As schools prepare for fall online classes, over a million households, particularly in Black communities, lack access to high-speed internet
CLEVELAND (July 31, 2020) – As school districts make plans for online learning this fall, major cities are facing a concerning digital divide, prompting advocacy groups to push for a new federal broadband benefit program as part of the next stimulus package. Negotiations over the next stimulus package press on in Congress, but the fate of the program hangs in the balance.
Under the program, households with a member who qualifies for Lifeline, free or reduced school lunches, or is recently unemployed, would receive a benefit to put toward the monthly price of internet service. The coalition is also urging that businesses with 10 employees or fewer who meet certain income requirements also be considered for the benefit.
“In Cleveland, we are facing significant challenges. More than 76,000 households still do not have cable, DSL or fiber internet subscriptions at home, and we suspect a number of minority-owned small businesses face similar challenges,” said Marty McGann, Greater Cleveland Partnership’s Executive Vice President of Advocacy and Strategic Initiatives.

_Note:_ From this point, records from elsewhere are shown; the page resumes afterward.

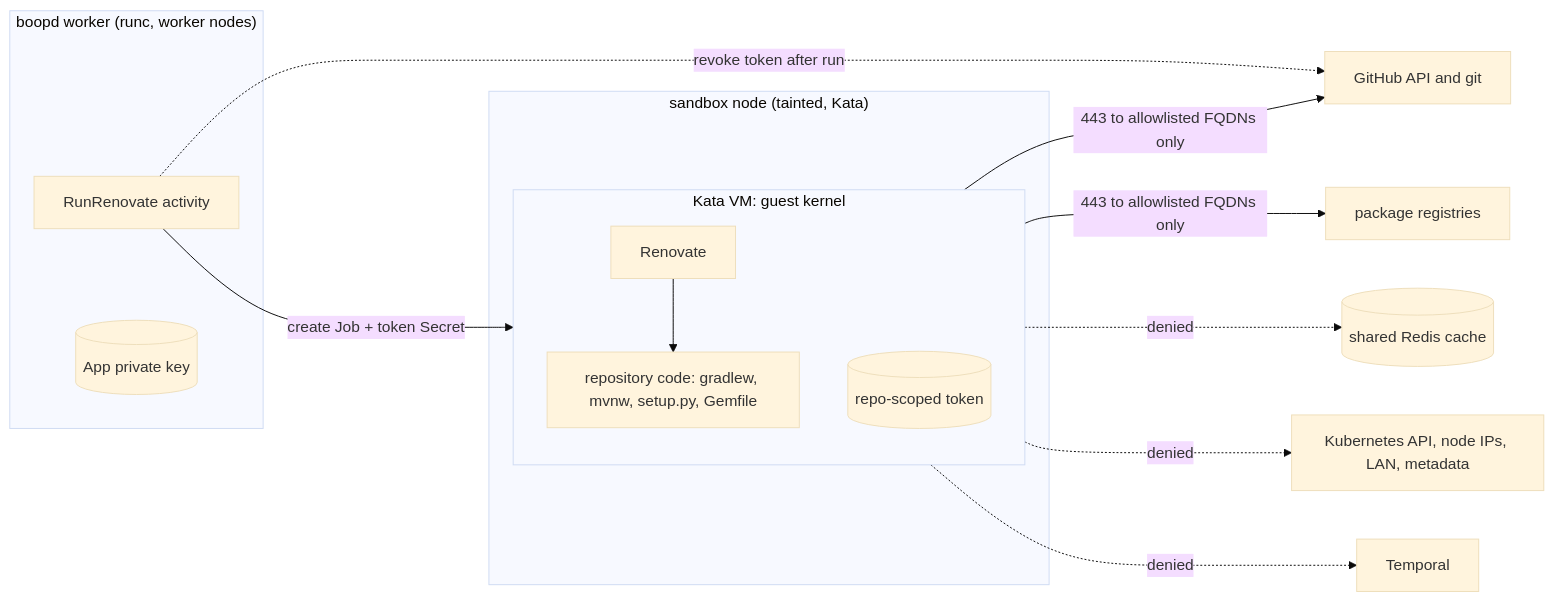
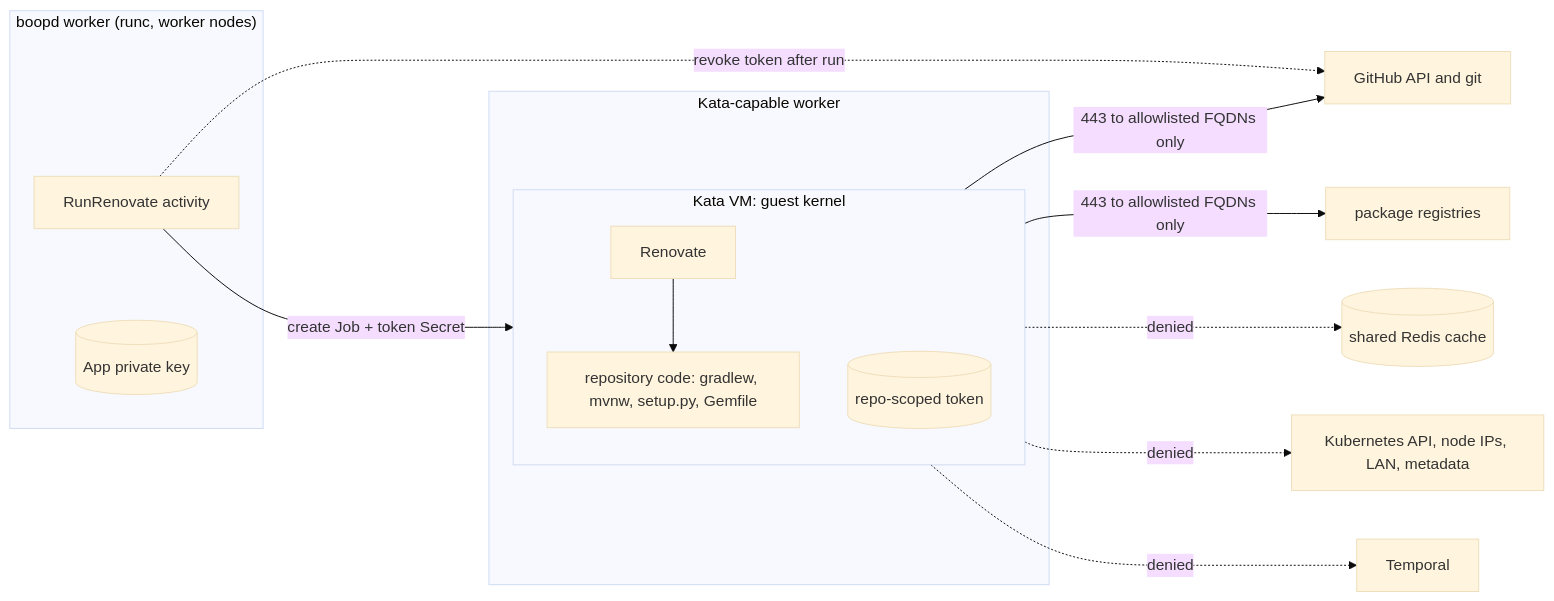
One commit to donaldgifford/boop changed the first of 3 diagrams in docs/design/0005-sandboxed-execution-of-repository-code-in-renovate-runs.md. Above: the diagram before and after it, drawn with Mermaid (base theme). The commit also changed other lines of this file and 2 other files, not shown here.

````diff
--- a/docs/design/0005-sandboxed-execution-of-repository-code-in-renovate-runs.md
+++ b/docs/design/0005-sandboxed-execution-of-repository-code-in-renovate-runs.md
@@ -243,20 +230,20 @@
 ```mermaid
 flowchart LR
   subgraph worker["boopd worker (runc, worker nodes)"]
     W[RunRenovate activity]
     KEY[(App private key)]
   end
-  subgraph sbx["sandbox node (tainted, Kata)"]
+  subgraph sbx["Kata-capable worker"]
     subgraph vm["Kata VM: guest kernel"]
       R[Renovate] --> X[repository code: gradlew, mvnw, setup.py, Gemfile]
       TOK[(repo-scoped token)]
     end
   end
   W -- "create Job + token Secret" --> vm
   W -. "revoke token after run" .-> GH
   vm -- "443 to allowlisted FQDNs only" --> GH[GitHub API and git]
   vm -- "443 to allowlisted FQDNs only" --> REG[package registries]
   vm -. "denied" .-> RED[(shared Redis cache)]
   vm -. "denied" .-> K8S[Kubernetes API, node IPs, LAN, metadata]
   vm -. "denied" .-> TMP[Temporal]
 ```
````
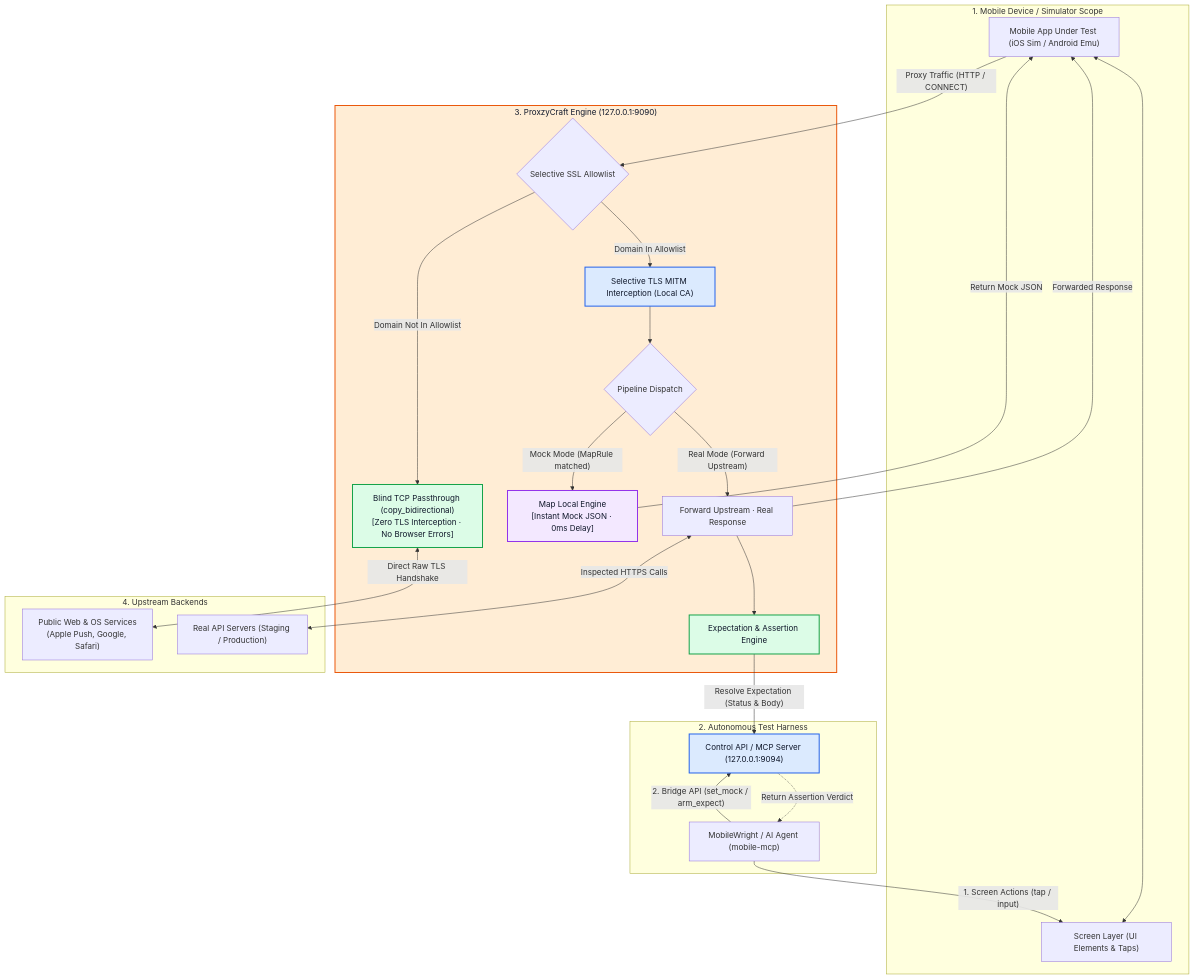
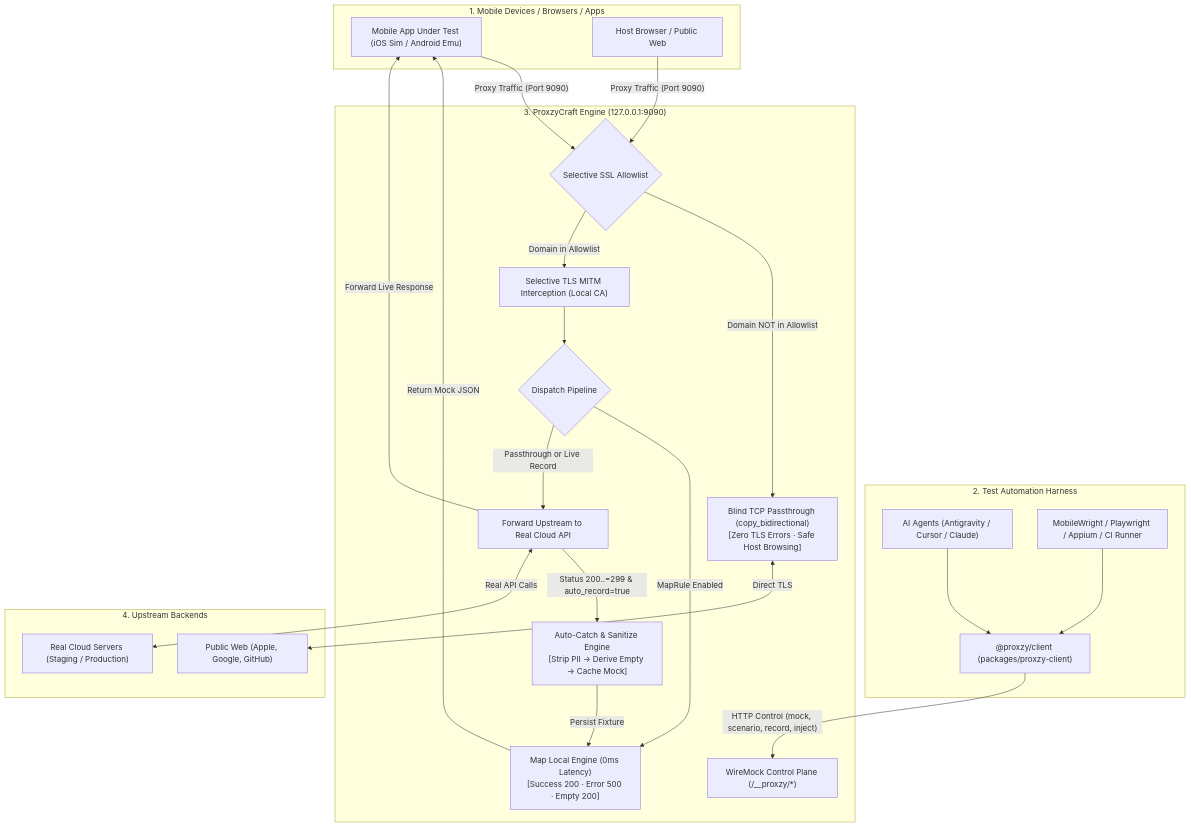
One commit to JARNBOY/ProxzyCraft changed the diagram in README.md. Above: the diagram before and after it, drawn with Mermaid. The commit also changed other lines of this file and 15 other files, not shown here.

First line of the commit message:
feat(core): sanitize repo, add universal e2e skill, and update open-source docs

````diff
--- a/README.md
+++ b/README.md
@@ -17,50 +31,41 @@
 ```mermaid
 flowchart TD
-    subgraph ClientScope["1. Mobile Device / Simulator Scope"]
+    subgraph Clients["1. Mobile Devices / Browsers / Apps"]
         AUT["Mobile App Under Test (iOS Sim / Android Emu)"]
-        Screen["Screen Layer (UI Elements & Taps)"]
-        AUT <--> Screen
+        Browser["Host Browser / Public Web"]
     end
 
-    subgraph ControllerScope["2. Autonomous Test Harness"]
-        Agent["MobileWright / AI Agent (mobile-mcp)"]
-        Agent -->|"1. Screen Actions (tap / input)"| Screen
-        Agent -->|"2. Bridge API (set_mock / arm_expect)"| ControlAPI
+    subgraph Harness["2. Test Automation Harness"]
+        AI["AI Agents (Antigravity / Cursor / Claude)"]
+        TestRunner["MobileWright / Playwright / Appium / CI Runner"]
+        ClientSDK["@proxzy/client (packages/proxzy-client)"]
+        TestRunner --> ClientSDK
+        AI --> ClientSDK
     end
 
-    subgraph ProxzyCore["3. ProxzyCraft Engine (127.0.0.1:9090)"]
-        ControlAPI["Control API / MCP Server (127.0.0.1:9094)"]
+    subgraph ProxzyEngine["3. ProxzyCraft Engine (127.0.0.1:9090)"]
+        ControlPlane["WireMock Control Plane (/__proxzy/*)"]
+        ClientSDK -->|"HTTP Control (mock, scenario, record, inject)"| ControlPlane
+        
         Router{"Selective SSL Allowlist"}
-        
-        AUT -->|"Proxy Traffic (HTTP / CONNECT)"| Router
-        
-        Router -->|"Domain Not In Allowlist"| BlindPass["Blind TCP Passthrough (copy_bidirectional)\n[Zero TLS Interception &middot; No Browser Errors]"]
-        Router -->|"Domain In Allowlist"| MITM["Selective TLS MITM Interception (Local CA)"]
-        
-        MITM --> Pipeline{"Pipeline Dispatch"}
-        Pipeline -->|"Mock Mode (MapRule matched)"| MockEngine["Map Local Engine\n[Instant Mock JSON &middot; 0ms Delay]"]
-        Pipeline -->|"Real Mode (Forward Upstream)"| UpstreamForward["Forward Upstream &middot; Real Response"]
-        
+        AUT -->|"Proxy Traffic (Port 9090)"| Router
+        Browser -->|"Proxy Traffic (Port 9090)"| Router
+
+        Router -->|"Domain NOT in Allowlist"| BlindPass["Blind TCP Passthrough (copy_bidirectional)\n[Zero TLS Errors &middot; Safe Host Browsing]"]
+        Router -->|"Domain in Allowlist"| MITM["Selective TLS MITM Interception (Local CA)"]
+
+        MITM --> Dispatch{"Dispatch Pipeline"}
+        Dispatch -->|"MapRule Enabled"| MockEngine["Map Local Engine (0ms Latency)\n[Success 200 &middot; Error 500 &middot; Empty 200]"]
+        Dispatch -->|"Passthrough or Live Record"| Forwarder["Forward Upstream to Real Cloud API"]
+
+        Forwarder -->|"Status 200..=299 & auto_record=true"| AutoCatch["Auto-Catch & Sanitize Engine\n[Strip PII &rarr; Derive Empty &rarr; Cache Mock]"]
+        AutoCatch -->|"Persist Fixture"| MockEngine
         MockEngine -->|"Return Mock JSON"| AUT
-        UpstreamForward -->|"Forwarded Response"| AUT
-
-        UpstreamForward --> Matcher["Expectation & Assertion Engine"]
-        Matcher -->|"Resolve Expectation (Status & Body)"| ControlAPI
-        ControlAPI -.->|"Return Assertion Verdict"| Agent
+        Forwarder -->|"Forward Live Response"| AUT
     end
 
-    subgraph CloudScope["4. Upstream Backends"]
-        BlindPass <-->|"Direct Raw TLS Handshake"| PubWeb["Public Web & OS Services\n(Apple Push, Google, Safari)"]
-        UpstreamForward <-->|"Inspected HTTPS Calls"| RealAPI["Real API Servers (Staging / Production)"]
+    subgraph Upstream["4. Upstream Backends"]
+        BlindPass <-->|"Direct TLS"| Web["Public Web (Apple, Google, GitHub)"]
+        Forwarder <-->|"Real API Calls"| RealAPI["Real Cloud Servers (Staging / Production)"]
     end
-
-    classDef accent fill:#ffedd5,stroke:#ea580c,stroke-width:2px,color:#0f172a;
-    classDef link fill:#dbeafe,stroke:#2563eb,stroke-width:2px,color:#0f172a;
-    classDef success fill:#dcfce7,stroke:#16a34a,stroke-width:2px,color:#0f172a;
-    classDef purple fill:#f3e8ff,stroke:#9333ea,stroke-width:2px,color:#0f172a;
-
-    class ProxzyCore accent;
-    class ControlAPI,MITM link;
-    class Matcher,BlindPass success;
-    class MockEngine purple;
 ```
````
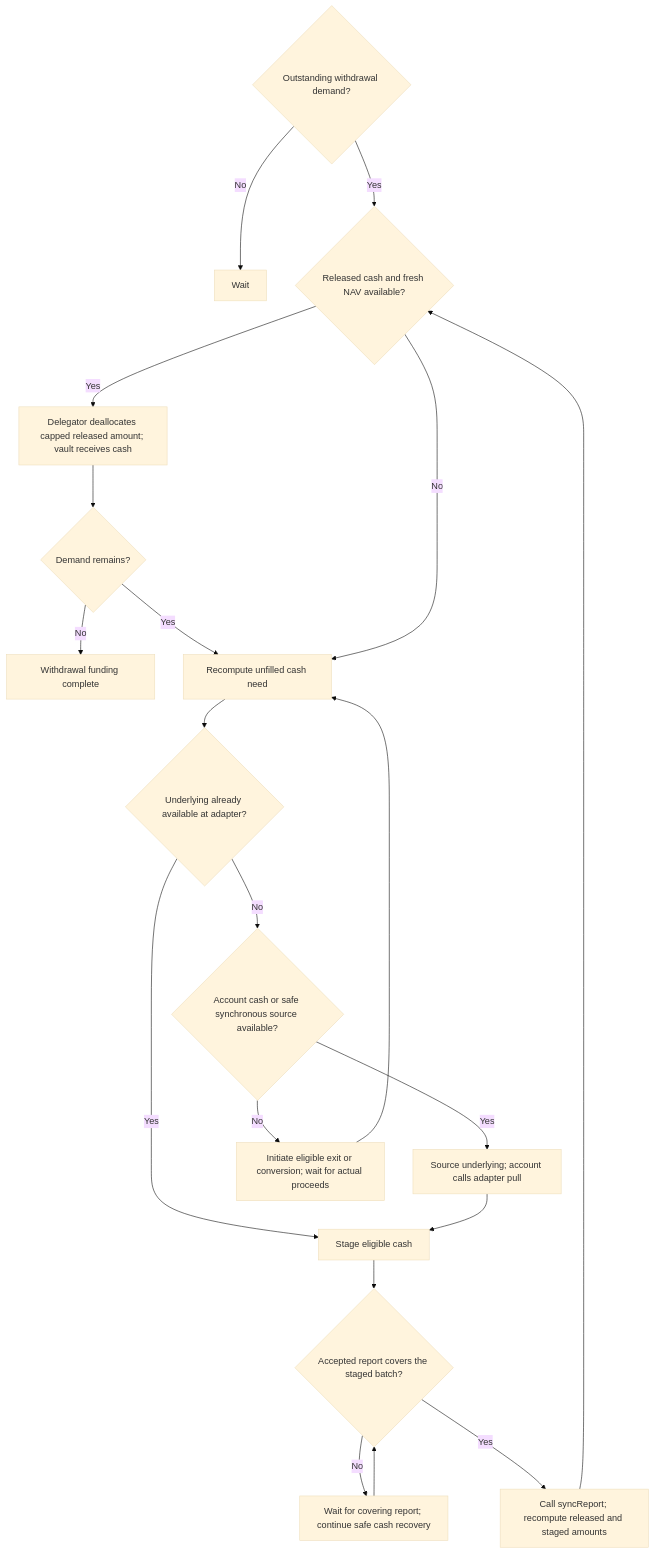
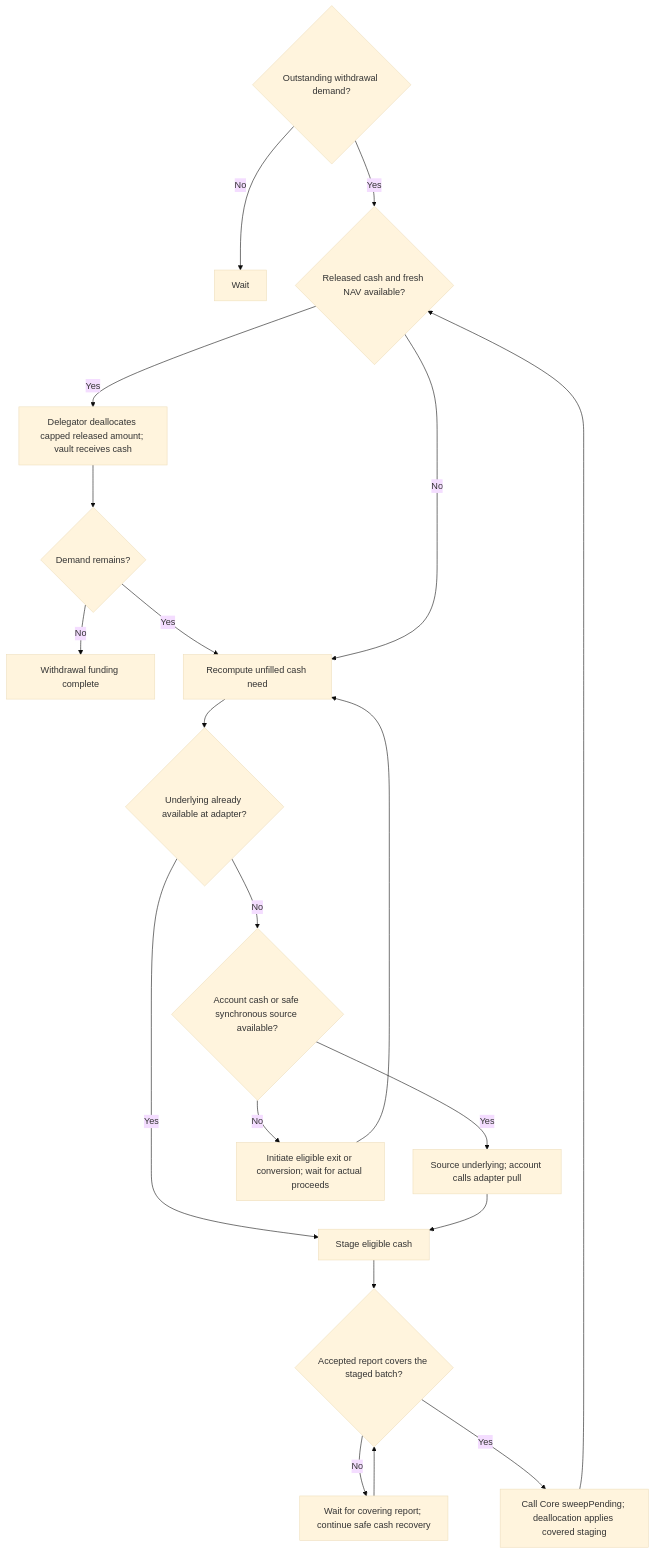
The second of 20 diagrams in docs/MERKLE-AUTOMATION-STRATEGIES.md (symbioticfi/adapters), drawn with Mermaid (base theme) before and after one commit. The commit also changed other lines of this file and 63 other files, not shown here.

````diff
--- a/docs/MERKLE-AUTOMATION-STRATEGIES.md
+++ b/docs/MERKLE-AUTOMATION-STRATEGIES.md
@@ -130,22 +130,22 @@
 ```mermaid
 flowchart TD
     A{"Outstanding withdrawal demand?"} -- No --> W["Wait"]
     A -- Yes --> B{"Released cash and fresh NAV available?"}
     B -- Yes --> C["Delegator deallocates capped released amount; vault receives cash"]
     C --> D{"Demand remains?"}
     D -- No --> Z["Withdrawal funding complete"]
     D -- Yes --> E["Recompute unfilled cash need"]
     B -- No --> E
     E --> F{"Underlying already available at adapter?"}
     F -- Yes --> G["Stage eligible cash"]
     F -- No --> H{"Account cash or safe synchronous source available?"}
     H -- Yes --> I["Source underlying; account calls adapter pull"]
     I --> G
     H -- No --> J["Initiate eligible exit or conversion; wait for actual proceeds"]
     J --> E
     G --> K{"Accepted report covers the staged batch?"}
     K -- No --> R["Wait for covering report; continue safe cash recovery"]
     R --> K
-    K -- Yes --> S["Call syncReport; recompute released and staged amounts"]
+    K -- Yes --> S["Call Core sweepPending; deallocation applies covered staging"]
     S --> B
 ```
````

Greater Cleveland Partnership, the nation’s largest metropolitan chamber of commerce, teamed up with other chambers as part of the Great Lakes Metro Chambers Coalition to advocate for the broadband benefit program.
In Pittsburgh, over 200,000 households do not have high-speed internet, with 25% of the households without internet concentrated in 8 of the 10 counties in the southwest region. Detroit is in a similar position, with the lowest rate of internet connectivity in the country, according to the coalition.
The high costs of individual and residentially-based internet, and uneven broadband service throughout many Great Lakes cities, are outputs of digital redlining—a practice of disinvestment in low-income communities.
“For our cities, this practice has resulted largely in non-white communities facing a lack of essential broadband service. Whether to learn virtually, access health care, or run a business, access to high-speed, reliable internet is a critical factor in how our region has fared during the current crisis,” McGann said.
“If we don’t address this redlining, the impacts are far-reaching for decades to come when you consider the impact on education. Schools are moving toward online learning, but without the internet, they will fall dangerously behind other children in affluent areas, putting children at a significant disadvantage,” McGann said.
The US House of Representatives, in its passage of the HEROES Act, included a provision for a broadband benefit program. Another coronavirus stimulus bill—the HEALS Act—was introduced by the Senate last week but does not include specific provisions to bridge the digital divide. The two chambers continue to negotiate the outlines of a stimulus bill to pass a package before the scheduled August recess.